Unfolding Violence And Escalating Terror Attacks Worldwide
Terror attacks have always been prevalent in society, but if recent news is to be believed, there seems to be an escalation in attacks around the globe. One may argue that the nature of modern media and communication simply casts a bigger spotlight on such actions, but even if this were true, there’s no denying that humans around the globe are facing the threat of violence from groups with distinct political and religious agendas; agendas which require their followers to harm and destroy those individuals, cultures and races opposing their ideologies.
What’s happening in the world?
One truly needs to live under a rock not to have caught wind of terror attacks in recent months and years. Ironically it the same globalisation permitting us to receive communication and alerts in real-time which may be partially to blame for the escalation in terror attacks. For as such global integration and inter-communication benefits society as a whole, so it also aids integration, communication and diffusion of individuals and groups who mean to harm others.
Thus far, there have been more than 925 terror attacks worldwide in 2017 with more than 5456 fatalities linked to these incidents – and with attacks carried out worldwide every day, that number would undoubtedly grow significantly before the clock hits twelve on December 31st.
The stories that reach our televisions and social media feeds may paint the picture that terror attacks are most prevalent in Western society and aimed at European and US nationals, but such a picture would be fundamentally flawed. The bulk of terror attacks to date have been perpetrated by Islamic State, the Taliban and Boko Haram, with Al Shabaab, Al-Qaeda, PKK and other lesser-known groups claiming responsibility for the remainder.

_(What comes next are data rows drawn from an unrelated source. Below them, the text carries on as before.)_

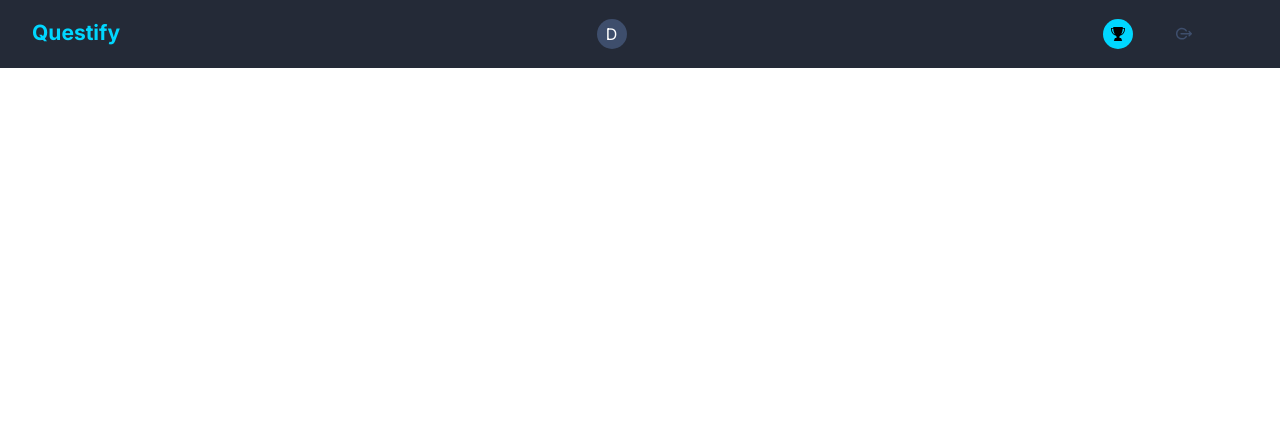
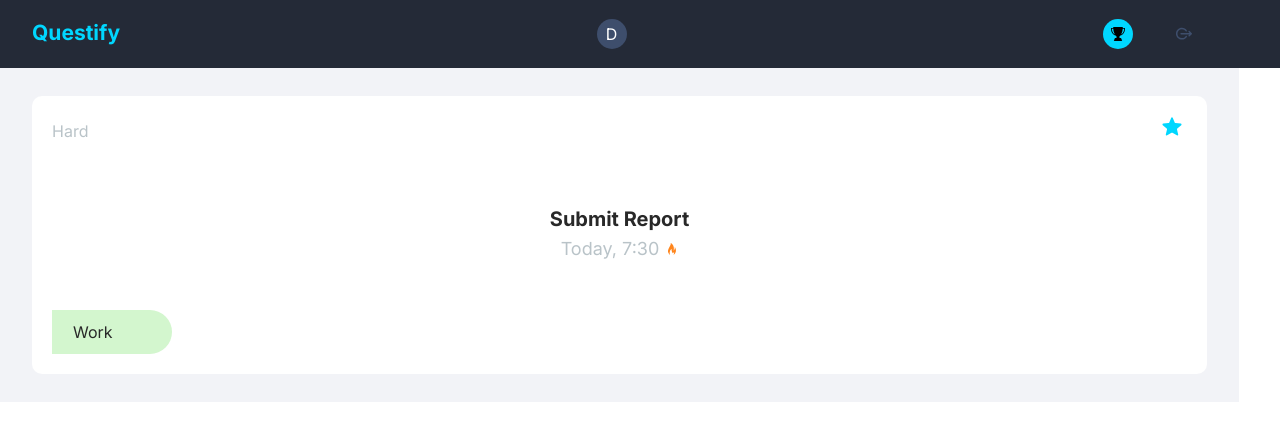
Before and after one commit to KarinaPelykh/Questify, a Next.js app: page /dashboard in a window 1280 px wide. Shown: the top 440 px of the page. Built offline with nearby package versions, Linux system fonts and the light colour scheme; no server answers.

Commit message:
feat: logout and  card

```diff
--- a/app/dashboard/page.tsx
+++ b/app/dashboard/page.tsx
@@ -1,5 +1,13 @@
+import { Card } from "@/components/card/Card";
 import { Header } from "@/components/header/Header";
 
 export default function Dashboard() {
-  return <Header />;
+  return (
+    <>
+      <Header />
+      <section className="container bg-light-white py-7">
+        <Card />
+      </section>
+    </>
+  );
 }
--- a/app/globals.css
+++ b/app/globals.css
@@ -30,6 +30,7 @@
 
   --radius-full: 100%;
   --radius-xs: 10px;
+  --radius-m: 25px;
 
   --text-*: initial;
 
--- /dev/null
+++ b/components/card/Card.tsx
@@ -0,0 +1,22 @@
+import { Icon } from "@/shared/ui";
+
+export const Card = () => {
+  return (
+    <article className="bg-white rounded-xs p-5">
+      <div className="flex justify-between items-center mb-17">
+        <p className="text-light-gray text-base">Hard</p>
+        <Icon iconName="star" className="size-4.75" />
+      </div>
+      <div className="flex items-center flex-col mb-12.25">
+        <h2 className="text-xl mb-3">Submit Report</h2>
+        <span className=" text-light-gray text-m font-normal flex items-center">
+          Today, 7:30 <Icon iconName="fire" className="w-3 h-4.5 ml-1.75" />
+        </span>
+      </div>
+
+      <div className="w-30 p-2.5 pl-5.25 bg-green rounded-tr-m rounded-br-m">
+        Work
+      </div>
+    </article>
+  );
+};
--- a/components/header/Header.tsx
+++ b/components/header/Header.tsx
@@ -1,6 +1,11 @@
+"use client";
+
 import { Button, Icon, Logo } from "@/shared/ui";
+import { useSignout } from "./api/useSignout";
 
 export const Header = () => {
+  const { mutate: signout } = useSignout();
+
   return (
     <header className="bg-night-blue py-3.75 tablet-l:py-4.75">
       <nav className="container flex">
@@ -11,7 +16,7 @@ export const Header = () => {
         <Button className="mr-3 size-7.5 tablet-l:mr-10 rounded-full bg-marine-blue! flex justify-center items-center">
           <Icon className="size-3.5!" iconName="challenge" />
         </Button>
-        <Button className="mr-3">
+        <Button className="mr-3" onClick={() => signout()}>
           <Icon className="w-5.5 h-[16.05px]" iconName="logout" />
         </Button>
       </nav>
--- /dev/null
+++ b/components/header/api/useSignout.ts
@@ -0,0 +1,15 @@
+import { signout } from "@/shared/lib/service";
+import { useMutation } from "@tanstack/react-query";
+import { useRouter } from "next/navigation";
+
+export const useSignout = () => {
+  const router = useRouter();
+
+  return useMutation({
+    mutationKey: ["signout"],
+    mutationFn: signout,
+    onSuccess: () => {
+      router.push("/");
+    },
+  });
+};
--- a/components/signin/api/useSigninSubmit.ts
+++ b/components/signin/api/useSigninSubmit.ts
@@ -3,6 +3,7 @@ import { useMutation } from "@tanstack/react-query";
 import { SigninData } from "../model/contract";
 import { UseFormReset } from "react-hook-form";
 import { useAuth } from "@/providers/AuthProvider";
+import { useRouter } from "next/navigation";
 
 type UseSigninSubmitProps = {
   reset: UseFormReset<SigninData>;
@@ -10,6 +11,7 @@ type UseSigninSubmitProps = {
 
 export const useSigninSubmit = ({ reset }: UseSigninSubmitProps) => {
   const { setAccessToken } = useAuth();
+  const router = useRouter();
 
   return useMutation({
     mutationKey: ["signin"],
@@ -17,6 +19,7 @@ export const useSigninSubmit = ({ reset }: UseSigninSubmitProps) => {
     onSuccess: (data) => {
       setAccessToken(data.accessToken);
       reset();
+      router.push("/dashboard");
     },
   });
 };
--- a/components/signup/api/useSignupSubmit.ts
+++ b/components/signup/api/useSignupSubmit.ts
@@ -3,6 +3,7 @@ import { useMutation } from "@tanstack/react-query";
 import { UseFormReset } from "react-hook-form";
 import { SignupData } from "../model/contract";
 import { useAuth } from "@/providers/AuthProvider";
+import { useRouter } from "next/navigation";
 
 type UseSignupSubmitProps = {
   reset: UseFormReset<SignupData>;
@@ -11,12 +12,14 @@ type UseSignupSubmitProps = {
 export const useSignupSubmit = ({ reset }: UseSignupSubmitProps) => {
   const { setAccessToken } = useAuth();
 
+  const router = useRouter();
   return useMutation({
     mutationKey: ["signup"],
     mutationFn: signup,
     onSuccess: (data) => {
       reset();
       setAccessToken(data.accessToken);
+      router.push("/dashboard");
     },
 
     onError: (error) => {
--- a/shared/lib/api/useRefresh.ts
+++ b/shared/lib/api/useRefresh.ts
@@ -2,8 +2,6 @@ import { useMutation } from "@tanstack/react-query";
 import { refresh } from "../service";
 
 export const useRefresh = () => {
-  //   const { setAccessToken } = useAuth();
-
   return useMutation({
     mutationKey: ["refresh"],
     mutationFn: refresh,
--- a/shared/lib/service.ts
+++ b/shared/lib/service.ts
@@ -10,19 +10,21 @@ import { SigninData } from "@/components/signin/model/contract";
 export const signup = async (data: SignupData) => {
   const res = await axiosInstance.post("auth/signup", data);
   const parsedData = parse(SignupResponseSchema, res.data);
+
   return parsedData;
 };
 
 export const signin = async (data: SigninData) => {
   const res = await axiosInstance.post("auth/signin", data);
   const parserData = parse(SignupResponseSchema, res.data);
+
   return parserData;
 };
 
 export const currentUser = async () => {
   const res = await axiosInstance.get("auth/current");
   //   const parsedData = parse(CurrentUserSchema, res.data);
-  console.log(res);
+  // console.log(res);
 
   return res.data;
 };
@@ -31,3 +33,8 @@ export const refresh = async () => {
   const res = await axiosInstance.post("auth/refresh");
   return res.data;
 };
+
+export const signout = async () => {
+  const res = await axiosInstance.post("auth/signout");
+  return res.data;
+};
--- a/shared/ui/Button.tsx
+++ b/shared/ui/Button.tsx
@@ -1,7 +1,7 @@
 import clsx from "clsx";
-import { ComponentProps, ReactNode } from "react";
+import { HTMLAttributes, ReactNode } from "react";
 
-type ButtonProps = ComponentProps<"button"> & {
+type ButtonProps = HTMLAttributes<HTMLButtonElement> & {
   className?: string;
   variant?: "primary" | "secondary";
   children: ReactNode;
@@ -18,7 +18,10 @@ export const Button = ({
   return (
     <button
       type={type}
-      className={clsx(variant === "primary" && "bg-transparent", className)}
+      className={clsx(
+        variant === "primary" && "bg-transparent cursor-pointer",
+        className,
+      )}
       {...props}
     >
       {children}
```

These attacks are also mostly concentrated in the regions within which terror groups operate normally – mostly in the Middle East, Northern Africa and Eastern Europe. In fact, some analysts believe that the widespread media attention and reporting on attacks in the western world simply adds fuel to the fire of terrorist agendas.
The reasoning for this assertion is that although those opposed to the terrorism view the discourse in such reportage as defamatory to the terrorist groups in question – their own supporters and leaders believe the media attention to affirm their causes and spurn them on to do even more harm.
Where to travel and where not to travel?
Of course, we can debate the motives of terror groups all we want – the implication is however that we need to be aware and vigilant when travelling or relocating. The question on everyone’s minds seems to be what we can do to avoid getting caught in the crossfire. Though there is no way to be 100% sure of one’s safety at any time, we’ll give you an overview of the terror warnings issued by governments around the globe:
Areas which are safest for travel
According to the UK’s Foreign Office, the following regions are ranked lowest for risk of terror attacks:
- The Czech Republic
Areas most likely to receive terror attacks
The Office placed 48 countries in its high-risk profile:
- Burkina Faso
- Burma (Myanmar)
- Ivory Coast
- Palestinian territories
- Saudi Arabia
- Somaliland (autonomous region of Somalia)
- United States
- Western Sahara
Further international unrest
Following North Korea’s missile launch over Japan in August, there is further concern over attacks and conflict of a grander scale. The greatest problem in establishing the level and risk involved with countries such as North Korea is undoubtedly the secrecy behind which the country operates.
Established in 1945 after the end of the Second World War and independence from Japan, the country has had a rather controversial history. A mere three years after its establishment the country fragmented into decided northern and southern fronts leading to the Korean war from 1950 to 1953.
The communist country had been ruled by three leaders of the Kim succession from Kim II-sung to Kim Jong-Il and most lately Kim Jong-un. In 2002, following years of squabbling, the US had officially included North Korea in the “axis of evil” – officially labelling the nation a terror threat.
As with the publicity involving terror attacks, some factions believe the US labelling of North Korea as an undeniable terror threat to have inadvertently fuelled the country’s fire against its perceived enemies.
Regardless, it should be noted that the latest missile launch is nothing new when it comes to the east-west and north-south standoff. North Korea’s missile tests and threats have been flying through the air for decades now – ever since the start of its missile development program in the late 70s. The first blatant disregard for its moratorium on missile tests was the firing of a short-range missile into the Sea of Japan in 2005, followed by further missile tests in 2006 and 2009, as well as several satellite launches from 2009 to 2012.
The country fired additional missiles in 2013, 2014, 2015, several in 2016 and several more in 2017. The country’s trigger-happy approach to ballistics testing and threats has not won them any favours with foreign countries, and has even seen their ally, China, give them a mild rebuke. It should be noted, however, that their neighbour is prone to its own missile testing, though these tests are usually not linked to verbal authoritarian threats as is the case with North Korea.
If you take an objective view of worldwide conflict, you will also hear discourse to the effect that the US is by far the most threatening nation. International views on the matter are rather conflicting.
What IS of importance is the fact that nations, military groups and organisations worldwide seem to be sizing each other up. Whether this be just another playground brawl to establish each individual’s place or a real threat to democracy and free movement remains to be seen. All we can say is watch the news, stay alert and stay alive.